__Records from a dataset__:
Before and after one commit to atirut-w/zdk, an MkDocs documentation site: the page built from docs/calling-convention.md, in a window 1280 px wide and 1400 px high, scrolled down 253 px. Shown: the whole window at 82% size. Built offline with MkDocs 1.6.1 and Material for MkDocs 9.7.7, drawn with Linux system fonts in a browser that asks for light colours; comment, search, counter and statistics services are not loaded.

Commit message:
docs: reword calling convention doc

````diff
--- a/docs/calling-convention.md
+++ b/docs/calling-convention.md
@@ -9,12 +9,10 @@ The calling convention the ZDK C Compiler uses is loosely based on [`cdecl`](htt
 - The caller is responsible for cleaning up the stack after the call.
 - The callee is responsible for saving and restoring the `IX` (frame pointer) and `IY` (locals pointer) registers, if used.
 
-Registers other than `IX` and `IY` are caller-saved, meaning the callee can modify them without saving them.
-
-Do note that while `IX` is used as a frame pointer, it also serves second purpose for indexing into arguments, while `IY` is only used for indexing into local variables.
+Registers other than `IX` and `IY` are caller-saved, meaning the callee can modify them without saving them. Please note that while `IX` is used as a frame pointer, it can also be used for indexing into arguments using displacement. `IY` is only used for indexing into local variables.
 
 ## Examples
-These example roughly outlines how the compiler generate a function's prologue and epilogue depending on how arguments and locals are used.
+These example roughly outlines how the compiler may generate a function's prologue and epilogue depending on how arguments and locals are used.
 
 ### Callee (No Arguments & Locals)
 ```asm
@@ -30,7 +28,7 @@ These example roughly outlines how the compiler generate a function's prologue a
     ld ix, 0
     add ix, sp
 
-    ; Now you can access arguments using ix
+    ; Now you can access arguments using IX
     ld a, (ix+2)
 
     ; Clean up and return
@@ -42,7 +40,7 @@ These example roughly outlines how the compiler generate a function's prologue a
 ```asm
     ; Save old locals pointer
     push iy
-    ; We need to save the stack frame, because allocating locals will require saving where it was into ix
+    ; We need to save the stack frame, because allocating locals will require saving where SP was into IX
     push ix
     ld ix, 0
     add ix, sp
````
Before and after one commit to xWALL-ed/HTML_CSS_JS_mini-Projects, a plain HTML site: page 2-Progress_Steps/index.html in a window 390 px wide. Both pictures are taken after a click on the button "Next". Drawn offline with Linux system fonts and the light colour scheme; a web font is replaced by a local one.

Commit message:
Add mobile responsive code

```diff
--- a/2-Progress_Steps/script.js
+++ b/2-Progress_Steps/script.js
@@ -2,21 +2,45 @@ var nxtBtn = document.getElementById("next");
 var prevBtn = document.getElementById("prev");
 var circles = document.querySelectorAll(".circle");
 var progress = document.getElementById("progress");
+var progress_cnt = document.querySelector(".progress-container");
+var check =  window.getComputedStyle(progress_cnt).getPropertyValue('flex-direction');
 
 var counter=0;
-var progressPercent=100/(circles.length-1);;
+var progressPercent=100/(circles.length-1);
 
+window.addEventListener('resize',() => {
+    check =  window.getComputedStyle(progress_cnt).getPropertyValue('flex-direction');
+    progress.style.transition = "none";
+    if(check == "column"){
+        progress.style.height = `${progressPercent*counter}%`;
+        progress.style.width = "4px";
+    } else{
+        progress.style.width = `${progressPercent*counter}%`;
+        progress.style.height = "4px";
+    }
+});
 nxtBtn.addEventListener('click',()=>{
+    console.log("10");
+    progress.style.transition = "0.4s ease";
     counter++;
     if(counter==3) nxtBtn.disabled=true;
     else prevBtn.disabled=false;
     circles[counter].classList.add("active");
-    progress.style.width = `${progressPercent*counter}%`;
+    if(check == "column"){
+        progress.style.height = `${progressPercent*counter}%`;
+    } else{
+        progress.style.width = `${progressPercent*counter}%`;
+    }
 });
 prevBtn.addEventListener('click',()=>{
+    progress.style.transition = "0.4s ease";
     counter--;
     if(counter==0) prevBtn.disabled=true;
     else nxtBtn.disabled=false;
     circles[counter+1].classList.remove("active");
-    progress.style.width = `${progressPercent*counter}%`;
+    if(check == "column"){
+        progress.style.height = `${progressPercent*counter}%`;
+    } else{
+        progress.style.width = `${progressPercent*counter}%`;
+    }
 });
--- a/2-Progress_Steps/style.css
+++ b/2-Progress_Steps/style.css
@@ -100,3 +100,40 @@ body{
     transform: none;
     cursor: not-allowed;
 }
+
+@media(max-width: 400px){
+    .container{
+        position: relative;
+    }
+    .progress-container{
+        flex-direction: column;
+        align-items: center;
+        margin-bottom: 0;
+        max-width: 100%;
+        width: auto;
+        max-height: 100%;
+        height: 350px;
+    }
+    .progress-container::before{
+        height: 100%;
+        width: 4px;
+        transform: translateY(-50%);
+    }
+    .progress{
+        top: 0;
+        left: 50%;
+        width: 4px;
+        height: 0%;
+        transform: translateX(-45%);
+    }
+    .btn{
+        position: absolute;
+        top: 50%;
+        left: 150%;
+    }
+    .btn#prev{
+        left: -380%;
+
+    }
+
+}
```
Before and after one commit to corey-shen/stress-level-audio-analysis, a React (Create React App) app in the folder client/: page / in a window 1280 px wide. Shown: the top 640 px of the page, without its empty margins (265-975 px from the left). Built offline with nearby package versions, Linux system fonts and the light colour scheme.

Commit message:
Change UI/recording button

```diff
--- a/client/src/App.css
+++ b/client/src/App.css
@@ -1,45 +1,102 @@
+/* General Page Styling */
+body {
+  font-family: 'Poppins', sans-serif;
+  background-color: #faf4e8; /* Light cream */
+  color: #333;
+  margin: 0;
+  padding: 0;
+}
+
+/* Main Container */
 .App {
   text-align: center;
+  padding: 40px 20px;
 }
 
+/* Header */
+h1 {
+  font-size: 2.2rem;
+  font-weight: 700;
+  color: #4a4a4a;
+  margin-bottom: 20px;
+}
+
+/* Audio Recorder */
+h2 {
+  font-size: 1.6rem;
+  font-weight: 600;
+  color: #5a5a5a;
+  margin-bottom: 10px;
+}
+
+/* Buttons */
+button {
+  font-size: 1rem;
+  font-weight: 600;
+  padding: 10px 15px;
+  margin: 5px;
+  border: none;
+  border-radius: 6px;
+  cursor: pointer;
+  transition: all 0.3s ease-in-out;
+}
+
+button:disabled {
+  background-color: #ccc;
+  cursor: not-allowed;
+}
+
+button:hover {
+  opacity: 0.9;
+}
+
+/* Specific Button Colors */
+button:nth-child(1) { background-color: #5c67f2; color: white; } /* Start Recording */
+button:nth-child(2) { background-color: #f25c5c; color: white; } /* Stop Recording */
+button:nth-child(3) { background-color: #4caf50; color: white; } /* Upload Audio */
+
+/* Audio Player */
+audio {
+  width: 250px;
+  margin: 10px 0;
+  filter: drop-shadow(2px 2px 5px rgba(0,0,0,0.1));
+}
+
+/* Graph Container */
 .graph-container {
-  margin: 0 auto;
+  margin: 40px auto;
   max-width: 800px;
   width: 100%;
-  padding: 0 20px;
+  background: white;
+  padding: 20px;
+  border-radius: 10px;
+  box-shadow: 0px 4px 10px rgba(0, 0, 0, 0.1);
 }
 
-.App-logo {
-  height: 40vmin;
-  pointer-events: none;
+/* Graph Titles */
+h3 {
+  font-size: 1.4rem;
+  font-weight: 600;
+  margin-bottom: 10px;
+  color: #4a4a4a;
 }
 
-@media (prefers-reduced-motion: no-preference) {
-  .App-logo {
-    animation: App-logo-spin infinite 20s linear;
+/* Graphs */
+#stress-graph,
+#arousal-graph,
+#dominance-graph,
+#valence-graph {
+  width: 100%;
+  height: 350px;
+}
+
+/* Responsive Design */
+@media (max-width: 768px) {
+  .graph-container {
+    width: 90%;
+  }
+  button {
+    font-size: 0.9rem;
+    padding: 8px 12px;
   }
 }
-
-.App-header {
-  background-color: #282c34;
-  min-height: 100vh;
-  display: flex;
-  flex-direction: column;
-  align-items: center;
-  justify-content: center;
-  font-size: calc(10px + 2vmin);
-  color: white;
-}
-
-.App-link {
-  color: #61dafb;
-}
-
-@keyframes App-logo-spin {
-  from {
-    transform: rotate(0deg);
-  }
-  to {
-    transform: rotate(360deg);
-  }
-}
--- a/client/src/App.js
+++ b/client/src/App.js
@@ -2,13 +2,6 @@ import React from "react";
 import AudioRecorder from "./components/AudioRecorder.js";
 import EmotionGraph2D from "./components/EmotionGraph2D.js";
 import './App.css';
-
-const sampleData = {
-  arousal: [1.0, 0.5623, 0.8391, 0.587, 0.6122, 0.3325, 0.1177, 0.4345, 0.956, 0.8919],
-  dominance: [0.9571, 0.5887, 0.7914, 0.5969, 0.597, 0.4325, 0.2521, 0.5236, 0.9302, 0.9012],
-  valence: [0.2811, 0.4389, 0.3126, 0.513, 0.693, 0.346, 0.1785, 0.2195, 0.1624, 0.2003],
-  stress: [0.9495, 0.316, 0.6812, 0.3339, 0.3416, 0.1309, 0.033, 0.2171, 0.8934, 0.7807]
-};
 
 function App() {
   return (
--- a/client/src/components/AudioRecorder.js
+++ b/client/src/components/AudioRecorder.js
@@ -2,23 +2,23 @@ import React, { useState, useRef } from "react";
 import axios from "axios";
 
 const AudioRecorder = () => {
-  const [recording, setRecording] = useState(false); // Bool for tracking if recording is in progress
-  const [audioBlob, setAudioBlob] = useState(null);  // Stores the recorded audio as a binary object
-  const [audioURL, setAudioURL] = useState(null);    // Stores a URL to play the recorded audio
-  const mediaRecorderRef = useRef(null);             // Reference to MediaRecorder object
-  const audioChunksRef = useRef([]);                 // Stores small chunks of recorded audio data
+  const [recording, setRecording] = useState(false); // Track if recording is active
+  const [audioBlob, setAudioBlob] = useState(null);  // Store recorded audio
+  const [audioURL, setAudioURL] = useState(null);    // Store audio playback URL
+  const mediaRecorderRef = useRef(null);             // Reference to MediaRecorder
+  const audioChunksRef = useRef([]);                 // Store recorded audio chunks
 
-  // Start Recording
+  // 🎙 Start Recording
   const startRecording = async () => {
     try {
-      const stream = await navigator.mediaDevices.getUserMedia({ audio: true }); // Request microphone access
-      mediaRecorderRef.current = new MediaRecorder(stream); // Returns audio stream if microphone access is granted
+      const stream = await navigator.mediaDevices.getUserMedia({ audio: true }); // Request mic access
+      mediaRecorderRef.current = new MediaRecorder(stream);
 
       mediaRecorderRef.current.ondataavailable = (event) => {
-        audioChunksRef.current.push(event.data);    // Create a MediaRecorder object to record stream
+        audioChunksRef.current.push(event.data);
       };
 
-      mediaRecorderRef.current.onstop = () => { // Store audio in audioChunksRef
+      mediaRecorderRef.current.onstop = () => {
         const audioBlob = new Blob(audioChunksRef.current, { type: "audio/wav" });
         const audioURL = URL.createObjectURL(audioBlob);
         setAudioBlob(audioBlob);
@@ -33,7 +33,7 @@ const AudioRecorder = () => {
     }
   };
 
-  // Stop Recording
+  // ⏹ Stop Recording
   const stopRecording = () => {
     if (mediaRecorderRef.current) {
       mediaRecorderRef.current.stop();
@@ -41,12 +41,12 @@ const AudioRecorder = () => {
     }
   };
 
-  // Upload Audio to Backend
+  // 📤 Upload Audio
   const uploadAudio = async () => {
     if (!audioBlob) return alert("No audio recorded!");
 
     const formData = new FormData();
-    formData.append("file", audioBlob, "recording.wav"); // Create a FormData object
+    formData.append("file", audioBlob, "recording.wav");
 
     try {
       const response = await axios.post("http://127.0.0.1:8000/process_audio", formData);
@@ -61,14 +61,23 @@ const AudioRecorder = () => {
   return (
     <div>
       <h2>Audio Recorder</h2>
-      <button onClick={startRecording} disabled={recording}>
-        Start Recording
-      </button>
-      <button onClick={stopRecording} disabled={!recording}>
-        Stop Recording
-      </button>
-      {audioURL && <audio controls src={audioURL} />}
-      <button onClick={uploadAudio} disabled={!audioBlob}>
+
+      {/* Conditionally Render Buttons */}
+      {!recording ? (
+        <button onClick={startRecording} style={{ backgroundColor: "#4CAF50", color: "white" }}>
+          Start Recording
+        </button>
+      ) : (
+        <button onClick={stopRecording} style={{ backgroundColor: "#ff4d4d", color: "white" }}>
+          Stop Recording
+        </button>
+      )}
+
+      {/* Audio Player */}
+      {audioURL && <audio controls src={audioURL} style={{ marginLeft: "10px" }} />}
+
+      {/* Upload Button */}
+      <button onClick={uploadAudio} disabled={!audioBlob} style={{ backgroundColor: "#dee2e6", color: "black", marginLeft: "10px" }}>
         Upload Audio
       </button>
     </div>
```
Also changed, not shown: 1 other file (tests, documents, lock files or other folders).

__To do__: Pull out all lines from the entries above that include the word "white".

__Reply to the task__:
+button:nth-child(1) { background-color: #5c67f2; color: white; } /* Start Recording */
+button:nth-child(2) { background-color: #f25c5c; color: white; } /* Stop Recording */
+button:nth-child(3) { background-color: #4caf50; color: white; } /* Upload Audio */
+  background: white;
-  color: white;
+        <button onClick={startRecording} style={{ backgroundColor: "#4CAF50", color: "white" }}>
+        <button onClick={stopRecording} style={{ backgroundColor: "#ff4d4d", color: "white" }}>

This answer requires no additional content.